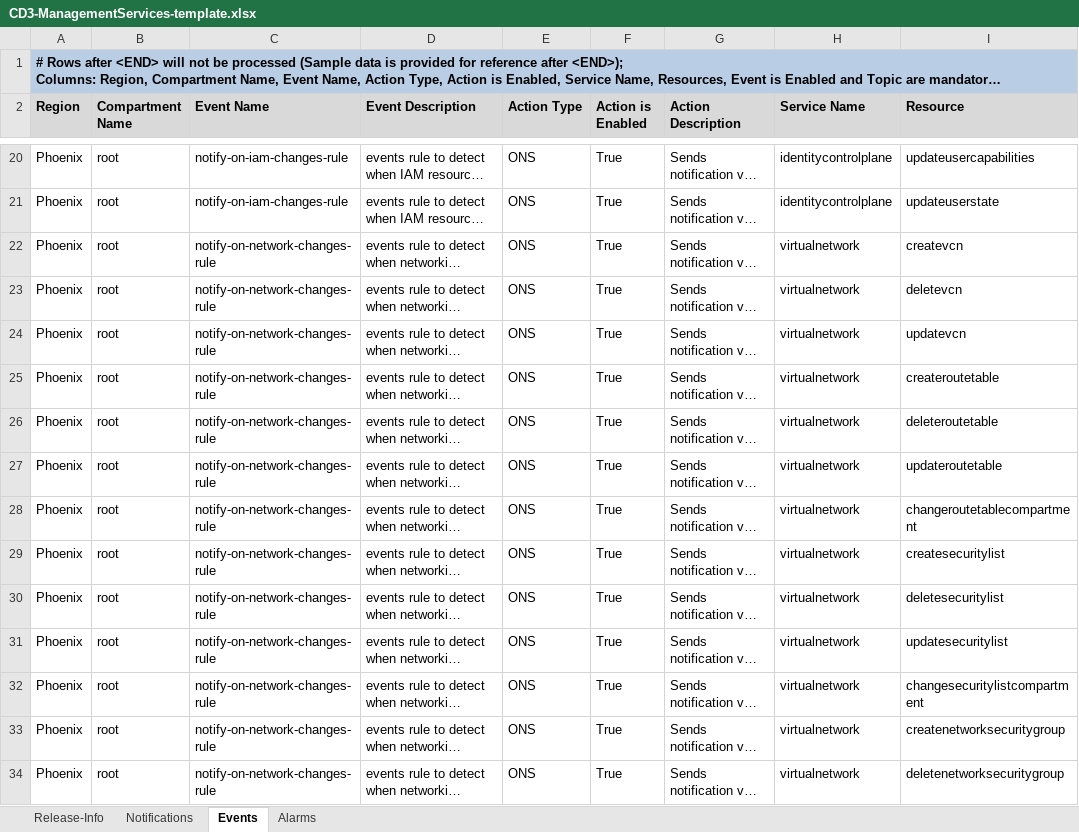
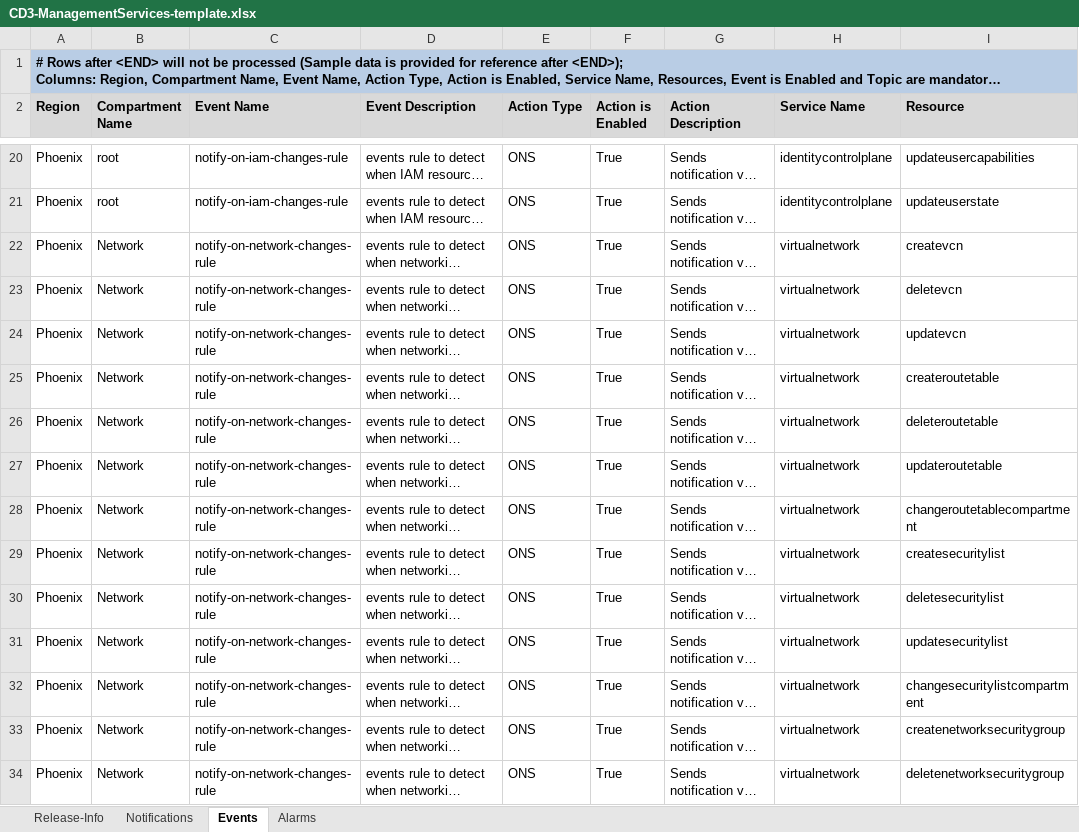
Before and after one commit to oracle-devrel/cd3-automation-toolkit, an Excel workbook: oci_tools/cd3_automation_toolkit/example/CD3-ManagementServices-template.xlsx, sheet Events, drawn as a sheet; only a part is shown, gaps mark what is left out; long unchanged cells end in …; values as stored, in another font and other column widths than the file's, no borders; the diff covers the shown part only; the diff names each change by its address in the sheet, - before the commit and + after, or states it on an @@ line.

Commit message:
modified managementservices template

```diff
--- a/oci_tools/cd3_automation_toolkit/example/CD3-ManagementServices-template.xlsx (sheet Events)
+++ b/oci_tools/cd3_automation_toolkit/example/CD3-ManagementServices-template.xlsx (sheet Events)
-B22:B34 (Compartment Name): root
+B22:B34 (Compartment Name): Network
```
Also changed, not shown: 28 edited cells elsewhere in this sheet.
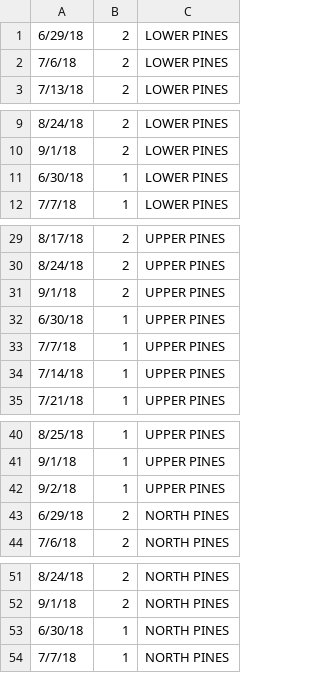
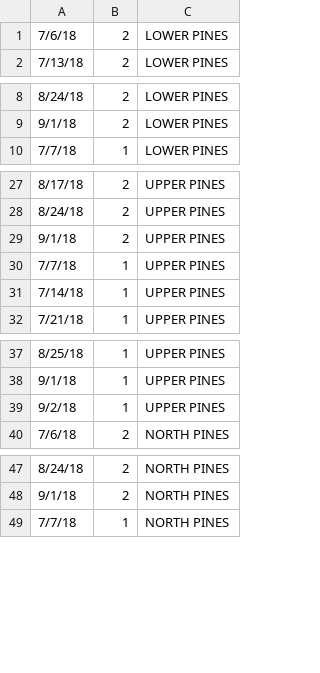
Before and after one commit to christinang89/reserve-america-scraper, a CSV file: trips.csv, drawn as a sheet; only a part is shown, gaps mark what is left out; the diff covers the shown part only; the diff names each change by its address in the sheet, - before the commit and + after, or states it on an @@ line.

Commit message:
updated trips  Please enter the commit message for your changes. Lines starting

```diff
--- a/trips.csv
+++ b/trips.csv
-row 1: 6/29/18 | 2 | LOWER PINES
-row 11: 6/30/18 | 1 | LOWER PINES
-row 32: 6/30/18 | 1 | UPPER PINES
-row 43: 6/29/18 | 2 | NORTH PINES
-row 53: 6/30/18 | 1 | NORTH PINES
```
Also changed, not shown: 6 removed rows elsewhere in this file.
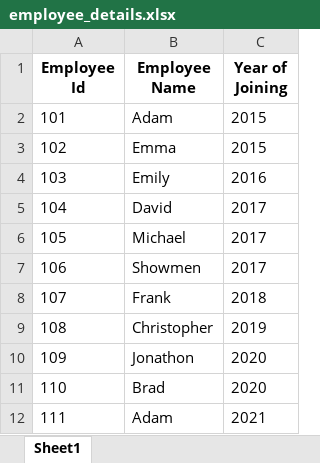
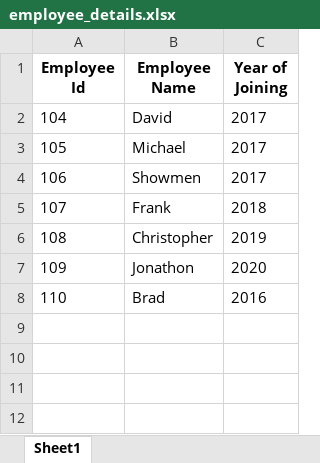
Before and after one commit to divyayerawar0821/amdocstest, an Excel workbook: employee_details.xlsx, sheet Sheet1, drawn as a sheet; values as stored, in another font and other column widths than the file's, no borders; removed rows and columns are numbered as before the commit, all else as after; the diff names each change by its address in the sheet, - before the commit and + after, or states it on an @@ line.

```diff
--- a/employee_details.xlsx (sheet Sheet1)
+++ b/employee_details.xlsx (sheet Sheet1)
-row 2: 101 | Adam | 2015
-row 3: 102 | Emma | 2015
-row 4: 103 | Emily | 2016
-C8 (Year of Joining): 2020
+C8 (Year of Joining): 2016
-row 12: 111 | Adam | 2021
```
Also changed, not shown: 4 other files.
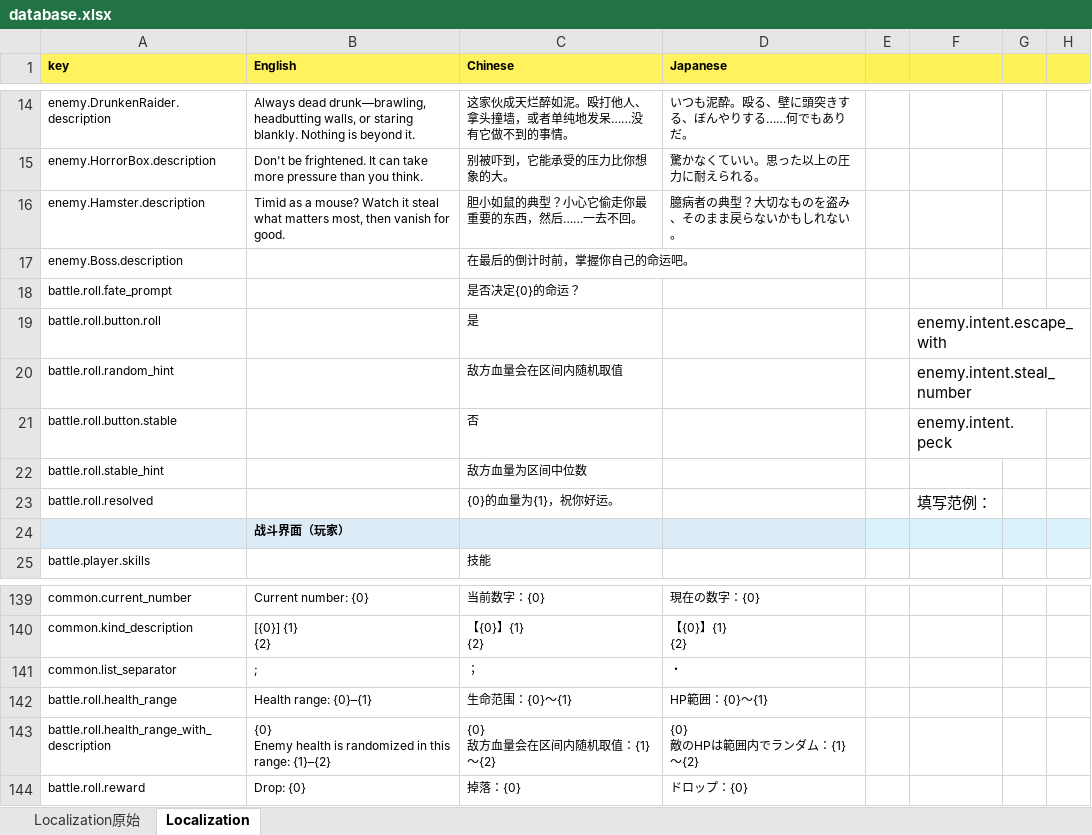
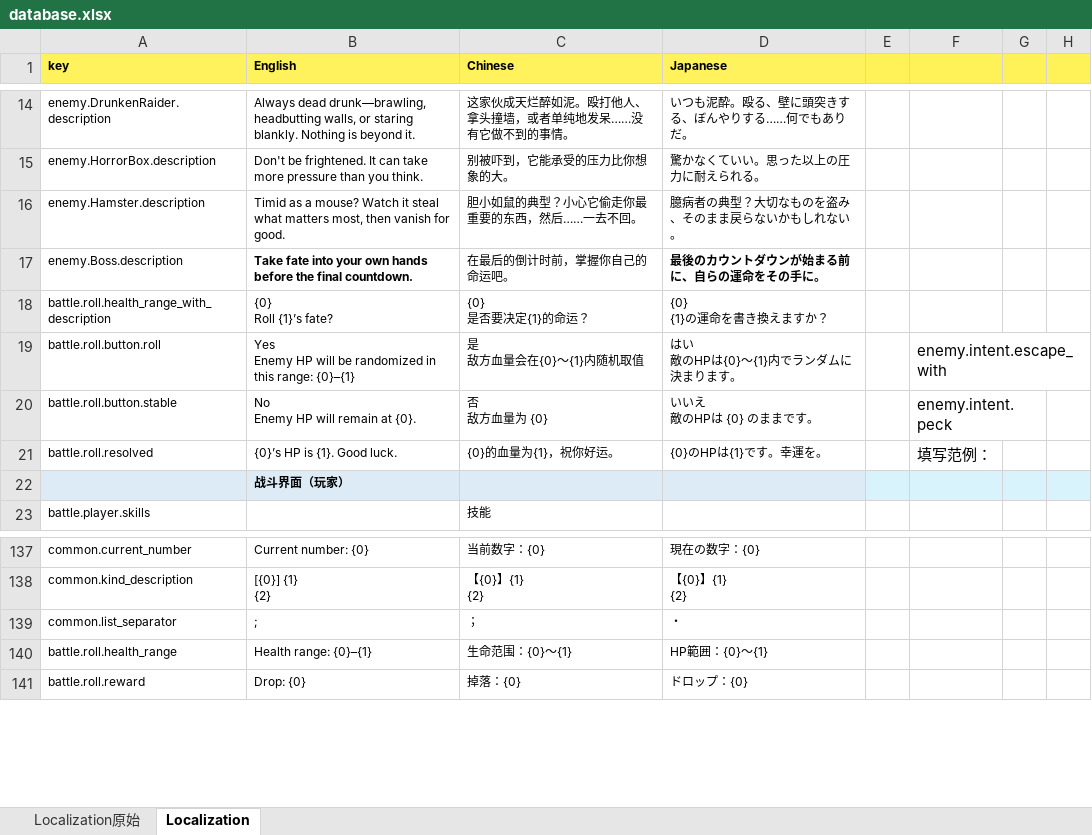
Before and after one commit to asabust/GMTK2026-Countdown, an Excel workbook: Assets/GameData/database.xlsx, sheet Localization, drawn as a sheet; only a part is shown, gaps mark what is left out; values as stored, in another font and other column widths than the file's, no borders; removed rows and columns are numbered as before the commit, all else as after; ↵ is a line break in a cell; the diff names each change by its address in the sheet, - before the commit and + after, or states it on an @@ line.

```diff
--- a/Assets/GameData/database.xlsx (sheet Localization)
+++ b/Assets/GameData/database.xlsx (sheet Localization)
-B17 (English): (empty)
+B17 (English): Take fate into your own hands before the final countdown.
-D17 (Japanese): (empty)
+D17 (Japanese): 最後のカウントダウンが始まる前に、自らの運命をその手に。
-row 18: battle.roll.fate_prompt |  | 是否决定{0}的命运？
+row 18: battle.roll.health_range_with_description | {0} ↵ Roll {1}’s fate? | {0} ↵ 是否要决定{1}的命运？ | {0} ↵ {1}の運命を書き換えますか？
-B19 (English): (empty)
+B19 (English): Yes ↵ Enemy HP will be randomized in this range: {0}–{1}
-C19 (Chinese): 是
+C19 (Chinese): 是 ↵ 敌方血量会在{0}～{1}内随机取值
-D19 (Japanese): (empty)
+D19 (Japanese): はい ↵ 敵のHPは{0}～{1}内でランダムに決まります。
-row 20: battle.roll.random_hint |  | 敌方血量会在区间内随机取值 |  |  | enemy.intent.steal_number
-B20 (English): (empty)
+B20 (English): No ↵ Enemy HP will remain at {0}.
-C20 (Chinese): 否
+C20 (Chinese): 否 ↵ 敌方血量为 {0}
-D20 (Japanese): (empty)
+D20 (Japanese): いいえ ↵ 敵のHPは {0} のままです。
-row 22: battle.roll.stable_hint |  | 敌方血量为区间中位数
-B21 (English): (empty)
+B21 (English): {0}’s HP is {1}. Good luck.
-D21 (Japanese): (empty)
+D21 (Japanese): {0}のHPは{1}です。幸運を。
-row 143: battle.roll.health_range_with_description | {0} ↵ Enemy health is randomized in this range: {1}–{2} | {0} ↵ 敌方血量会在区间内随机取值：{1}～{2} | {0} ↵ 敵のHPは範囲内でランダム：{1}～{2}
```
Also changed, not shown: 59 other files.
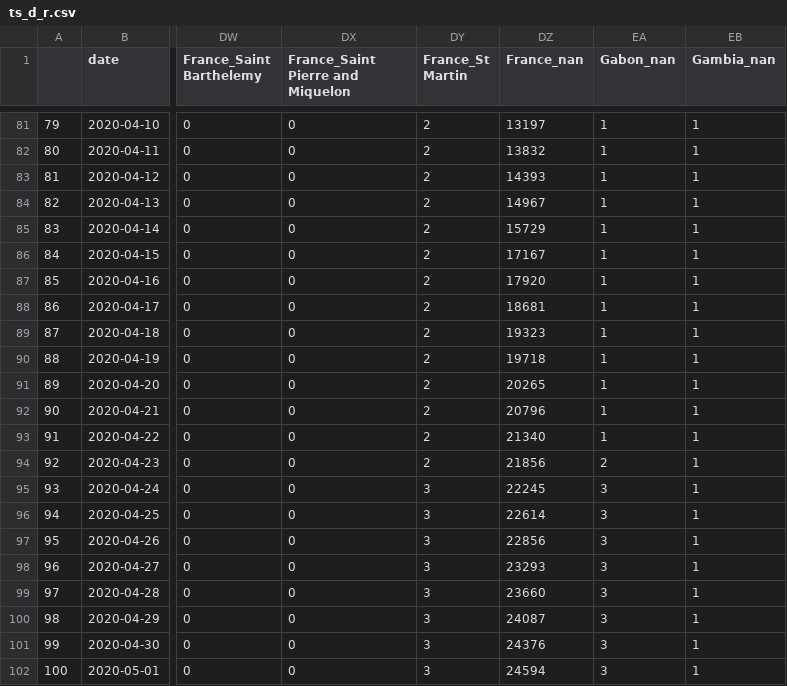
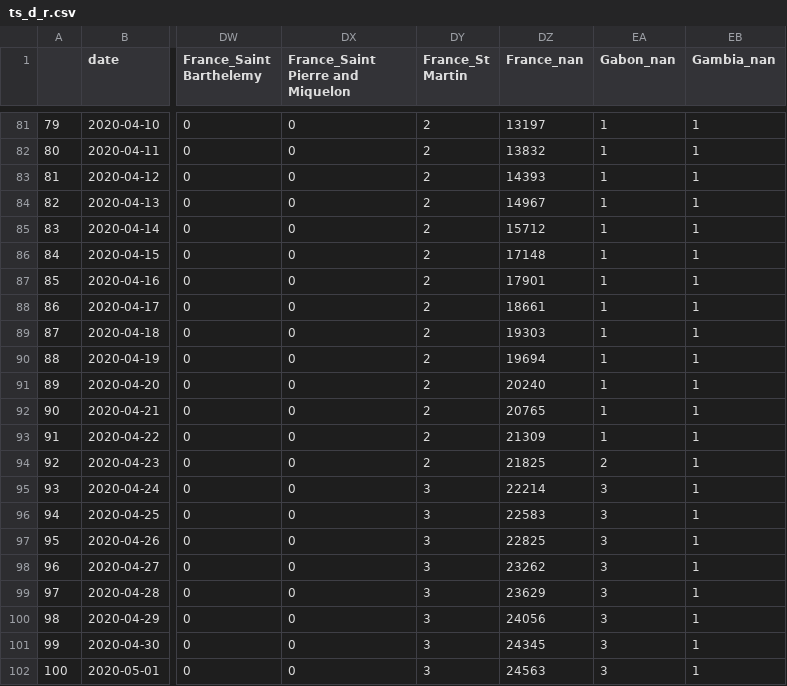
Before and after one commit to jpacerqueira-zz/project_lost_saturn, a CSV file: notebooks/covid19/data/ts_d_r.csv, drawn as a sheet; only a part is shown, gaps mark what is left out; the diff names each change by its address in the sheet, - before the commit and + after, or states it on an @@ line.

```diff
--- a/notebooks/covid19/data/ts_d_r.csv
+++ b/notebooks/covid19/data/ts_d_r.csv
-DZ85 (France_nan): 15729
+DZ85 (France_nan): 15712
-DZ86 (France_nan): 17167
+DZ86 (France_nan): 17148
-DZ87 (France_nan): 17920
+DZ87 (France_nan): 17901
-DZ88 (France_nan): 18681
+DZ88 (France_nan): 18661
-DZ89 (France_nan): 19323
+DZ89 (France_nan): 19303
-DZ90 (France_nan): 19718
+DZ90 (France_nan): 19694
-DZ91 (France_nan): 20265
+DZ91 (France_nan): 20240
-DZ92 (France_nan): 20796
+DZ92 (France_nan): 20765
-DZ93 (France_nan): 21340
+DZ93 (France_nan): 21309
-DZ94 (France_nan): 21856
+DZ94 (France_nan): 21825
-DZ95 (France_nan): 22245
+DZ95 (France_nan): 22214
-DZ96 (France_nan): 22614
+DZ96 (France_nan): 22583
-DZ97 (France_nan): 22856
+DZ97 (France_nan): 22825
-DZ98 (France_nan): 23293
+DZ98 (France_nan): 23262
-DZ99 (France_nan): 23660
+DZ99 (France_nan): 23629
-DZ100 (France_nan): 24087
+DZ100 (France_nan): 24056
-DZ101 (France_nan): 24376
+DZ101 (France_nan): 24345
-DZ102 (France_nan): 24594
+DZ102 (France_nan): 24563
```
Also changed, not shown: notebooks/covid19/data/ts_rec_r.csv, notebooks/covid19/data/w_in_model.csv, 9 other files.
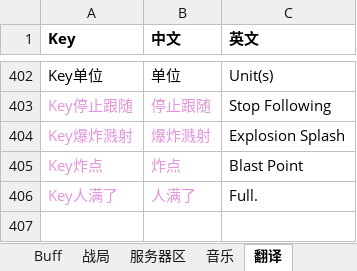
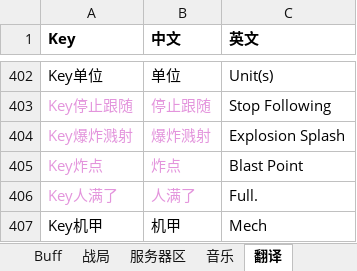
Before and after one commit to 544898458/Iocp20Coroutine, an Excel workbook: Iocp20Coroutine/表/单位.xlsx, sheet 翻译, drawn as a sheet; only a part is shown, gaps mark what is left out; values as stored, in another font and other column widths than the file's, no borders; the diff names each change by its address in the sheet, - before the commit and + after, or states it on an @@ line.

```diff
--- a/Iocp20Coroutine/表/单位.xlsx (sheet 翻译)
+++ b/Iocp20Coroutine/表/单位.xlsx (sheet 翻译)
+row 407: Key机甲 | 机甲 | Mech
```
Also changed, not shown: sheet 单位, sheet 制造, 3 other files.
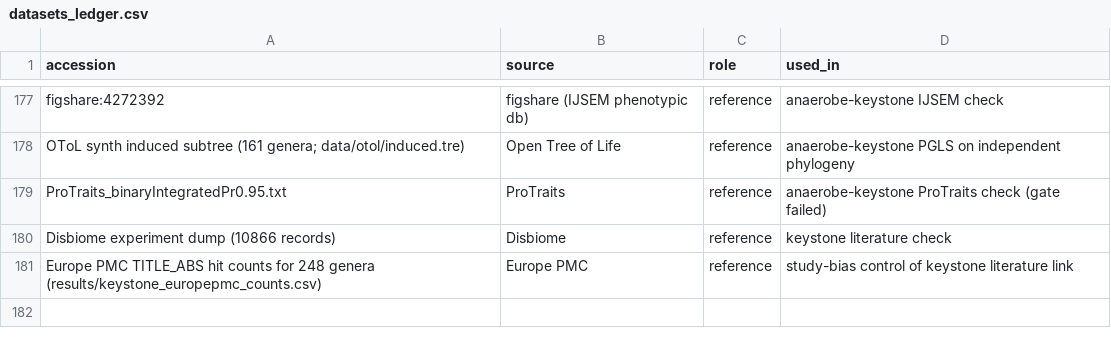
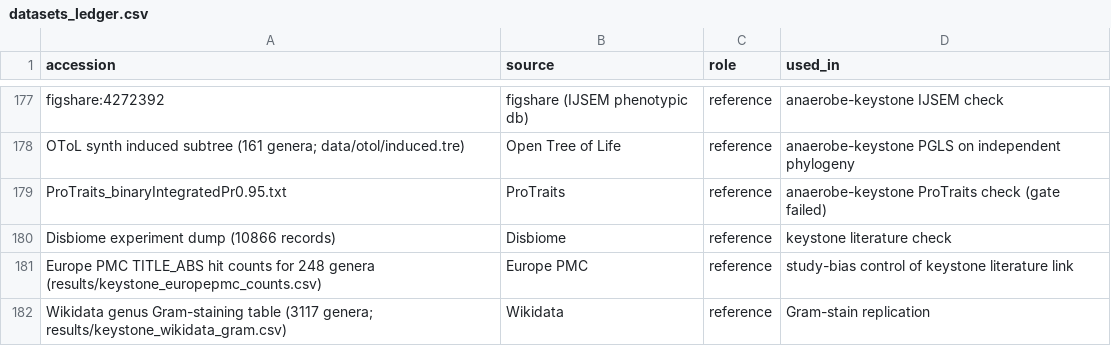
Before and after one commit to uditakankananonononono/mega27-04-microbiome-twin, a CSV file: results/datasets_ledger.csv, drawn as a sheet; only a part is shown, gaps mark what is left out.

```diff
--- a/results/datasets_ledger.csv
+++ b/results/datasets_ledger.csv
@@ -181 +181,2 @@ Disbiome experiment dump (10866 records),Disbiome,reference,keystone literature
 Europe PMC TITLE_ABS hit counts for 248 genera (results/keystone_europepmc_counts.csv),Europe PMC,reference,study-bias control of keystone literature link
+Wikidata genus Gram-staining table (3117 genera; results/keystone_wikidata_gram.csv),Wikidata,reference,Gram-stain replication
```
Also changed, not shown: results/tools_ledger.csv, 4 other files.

* * *

INSTRUCTIONS FOR THE TASK:
Show all lines above containing "Year".

RESPONSE:
-C8 (Year of Joining): 2020
+C8 (Year of Joining): 2016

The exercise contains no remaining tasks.